··· EXTRACTED INFORMATION ···

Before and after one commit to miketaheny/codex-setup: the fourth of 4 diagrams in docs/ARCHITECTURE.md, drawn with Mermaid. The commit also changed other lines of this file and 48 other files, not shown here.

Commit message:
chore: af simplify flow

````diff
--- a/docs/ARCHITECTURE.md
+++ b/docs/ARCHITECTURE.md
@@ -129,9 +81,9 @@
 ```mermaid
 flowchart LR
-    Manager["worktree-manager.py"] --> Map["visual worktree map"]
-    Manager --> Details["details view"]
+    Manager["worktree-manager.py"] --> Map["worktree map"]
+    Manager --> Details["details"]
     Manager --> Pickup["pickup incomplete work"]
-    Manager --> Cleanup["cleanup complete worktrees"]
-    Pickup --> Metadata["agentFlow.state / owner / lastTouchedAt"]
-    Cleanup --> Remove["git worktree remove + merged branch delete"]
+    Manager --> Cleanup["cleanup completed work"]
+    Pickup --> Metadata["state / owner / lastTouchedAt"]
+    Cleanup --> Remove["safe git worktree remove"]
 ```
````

···

## WORK TASK
For the string "docs", give the number of lines in the records that contain it and nothing besides.

## ANSWER SECTION
3